## Your task
Work through the records that follow and return each line containing the word "DataDrivenTests".

## Available data
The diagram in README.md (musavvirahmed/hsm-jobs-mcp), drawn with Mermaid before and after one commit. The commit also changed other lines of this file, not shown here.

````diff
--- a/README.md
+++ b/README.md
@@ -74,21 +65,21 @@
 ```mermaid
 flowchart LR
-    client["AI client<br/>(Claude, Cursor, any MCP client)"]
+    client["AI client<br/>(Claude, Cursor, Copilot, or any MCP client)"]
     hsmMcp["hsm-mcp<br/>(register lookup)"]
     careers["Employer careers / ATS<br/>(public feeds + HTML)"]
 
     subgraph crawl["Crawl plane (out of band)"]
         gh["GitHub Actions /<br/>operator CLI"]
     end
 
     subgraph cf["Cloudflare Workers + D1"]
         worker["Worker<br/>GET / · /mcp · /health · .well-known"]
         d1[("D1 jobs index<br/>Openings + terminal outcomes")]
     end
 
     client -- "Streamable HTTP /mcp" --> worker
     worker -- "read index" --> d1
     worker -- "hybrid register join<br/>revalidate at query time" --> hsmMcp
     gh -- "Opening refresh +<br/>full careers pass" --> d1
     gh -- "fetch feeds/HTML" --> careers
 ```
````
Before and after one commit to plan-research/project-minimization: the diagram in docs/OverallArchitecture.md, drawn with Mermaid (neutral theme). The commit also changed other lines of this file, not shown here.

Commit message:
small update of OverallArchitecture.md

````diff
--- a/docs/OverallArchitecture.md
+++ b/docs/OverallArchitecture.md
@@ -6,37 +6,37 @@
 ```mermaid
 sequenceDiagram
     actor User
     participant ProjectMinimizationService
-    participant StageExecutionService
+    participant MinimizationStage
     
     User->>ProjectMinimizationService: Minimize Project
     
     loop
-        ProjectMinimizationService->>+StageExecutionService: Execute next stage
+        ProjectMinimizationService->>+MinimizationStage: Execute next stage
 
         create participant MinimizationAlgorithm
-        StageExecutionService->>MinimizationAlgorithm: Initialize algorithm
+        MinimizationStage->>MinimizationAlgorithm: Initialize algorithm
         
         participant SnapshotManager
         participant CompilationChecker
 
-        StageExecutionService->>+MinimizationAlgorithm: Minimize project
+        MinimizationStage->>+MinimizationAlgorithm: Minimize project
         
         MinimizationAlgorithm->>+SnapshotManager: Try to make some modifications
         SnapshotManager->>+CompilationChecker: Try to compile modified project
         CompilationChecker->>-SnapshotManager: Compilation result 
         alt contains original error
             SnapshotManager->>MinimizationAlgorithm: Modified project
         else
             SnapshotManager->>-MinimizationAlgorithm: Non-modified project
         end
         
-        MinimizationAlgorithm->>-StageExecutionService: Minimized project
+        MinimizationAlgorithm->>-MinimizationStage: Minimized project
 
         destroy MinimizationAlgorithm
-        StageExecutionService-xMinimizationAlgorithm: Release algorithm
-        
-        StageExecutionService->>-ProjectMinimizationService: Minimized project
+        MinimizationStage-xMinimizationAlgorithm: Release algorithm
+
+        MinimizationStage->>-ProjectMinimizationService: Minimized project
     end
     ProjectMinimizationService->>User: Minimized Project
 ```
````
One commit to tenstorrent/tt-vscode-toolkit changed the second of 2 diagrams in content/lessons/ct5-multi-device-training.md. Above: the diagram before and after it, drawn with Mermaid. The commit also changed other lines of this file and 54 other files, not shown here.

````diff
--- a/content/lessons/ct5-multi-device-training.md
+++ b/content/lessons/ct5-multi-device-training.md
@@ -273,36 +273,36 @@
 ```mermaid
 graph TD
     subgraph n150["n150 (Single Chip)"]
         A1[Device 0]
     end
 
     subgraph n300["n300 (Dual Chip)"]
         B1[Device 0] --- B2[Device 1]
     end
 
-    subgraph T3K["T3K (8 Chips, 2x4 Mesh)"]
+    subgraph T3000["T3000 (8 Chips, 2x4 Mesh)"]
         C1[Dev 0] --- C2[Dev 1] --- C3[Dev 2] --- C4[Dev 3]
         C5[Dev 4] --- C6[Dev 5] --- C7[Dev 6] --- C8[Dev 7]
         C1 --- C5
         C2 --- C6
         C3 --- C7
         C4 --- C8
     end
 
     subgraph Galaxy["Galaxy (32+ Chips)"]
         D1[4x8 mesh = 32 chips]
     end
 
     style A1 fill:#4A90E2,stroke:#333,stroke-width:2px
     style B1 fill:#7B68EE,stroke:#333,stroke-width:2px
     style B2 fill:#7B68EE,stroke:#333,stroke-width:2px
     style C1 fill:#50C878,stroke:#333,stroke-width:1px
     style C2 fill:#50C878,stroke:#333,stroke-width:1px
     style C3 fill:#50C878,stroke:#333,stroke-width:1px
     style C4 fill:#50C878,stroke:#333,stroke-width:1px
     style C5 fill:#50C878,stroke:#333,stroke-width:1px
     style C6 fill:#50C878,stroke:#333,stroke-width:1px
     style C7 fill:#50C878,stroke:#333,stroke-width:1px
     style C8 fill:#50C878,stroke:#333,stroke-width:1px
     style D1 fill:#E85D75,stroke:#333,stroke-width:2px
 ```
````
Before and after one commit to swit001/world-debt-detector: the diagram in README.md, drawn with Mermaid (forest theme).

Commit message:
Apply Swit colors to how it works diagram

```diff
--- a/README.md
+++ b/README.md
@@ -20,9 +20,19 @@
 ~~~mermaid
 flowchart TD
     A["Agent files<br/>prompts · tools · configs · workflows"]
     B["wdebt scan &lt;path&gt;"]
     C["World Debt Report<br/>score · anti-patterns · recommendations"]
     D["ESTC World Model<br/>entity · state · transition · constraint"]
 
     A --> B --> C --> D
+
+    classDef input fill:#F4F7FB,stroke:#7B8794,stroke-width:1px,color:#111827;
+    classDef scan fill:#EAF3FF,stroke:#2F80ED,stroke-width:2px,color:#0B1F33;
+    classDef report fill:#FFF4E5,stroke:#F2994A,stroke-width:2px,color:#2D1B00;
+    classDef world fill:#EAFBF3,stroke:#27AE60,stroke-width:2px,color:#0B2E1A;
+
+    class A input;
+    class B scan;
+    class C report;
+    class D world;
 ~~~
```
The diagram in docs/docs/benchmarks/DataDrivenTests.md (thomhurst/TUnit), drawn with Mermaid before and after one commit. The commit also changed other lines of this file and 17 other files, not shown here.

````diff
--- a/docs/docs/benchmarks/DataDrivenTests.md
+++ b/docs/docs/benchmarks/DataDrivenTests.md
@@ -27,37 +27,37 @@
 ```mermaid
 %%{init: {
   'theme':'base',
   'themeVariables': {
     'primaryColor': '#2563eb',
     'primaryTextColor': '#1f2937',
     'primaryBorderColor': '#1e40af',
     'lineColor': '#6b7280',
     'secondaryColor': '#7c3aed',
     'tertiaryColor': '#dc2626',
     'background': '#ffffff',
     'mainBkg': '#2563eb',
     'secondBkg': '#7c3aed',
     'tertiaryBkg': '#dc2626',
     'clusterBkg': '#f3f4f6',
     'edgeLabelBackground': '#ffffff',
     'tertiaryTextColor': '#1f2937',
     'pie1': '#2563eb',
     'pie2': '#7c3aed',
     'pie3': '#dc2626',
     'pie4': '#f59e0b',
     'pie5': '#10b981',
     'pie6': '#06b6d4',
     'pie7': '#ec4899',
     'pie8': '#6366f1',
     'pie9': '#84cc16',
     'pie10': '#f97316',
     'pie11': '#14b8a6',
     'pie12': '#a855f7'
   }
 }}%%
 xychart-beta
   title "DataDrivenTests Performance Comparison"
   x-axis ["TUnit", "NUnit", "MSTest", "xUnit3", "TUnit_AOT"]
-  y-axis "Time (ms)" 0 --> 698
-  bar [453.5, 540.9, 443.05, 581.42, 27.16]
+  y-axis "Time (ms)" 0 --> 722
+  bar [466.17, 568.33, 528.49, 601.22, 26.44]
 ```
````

## Task response
The diagram in docs/docs/benchmarks/DataDrivenTests.md (thomhurst/TUnit), drawn with Mermaid before and after one commit. The commit also changed other lines of this file and 17 other files, not shown here.
--- a/docs/docs/benchmarks/DataDrivenTests.md
+++ b/docs/docs/benchmarks/DataDrivenTests.md
   title "DataDrivenTests Performance Comparison"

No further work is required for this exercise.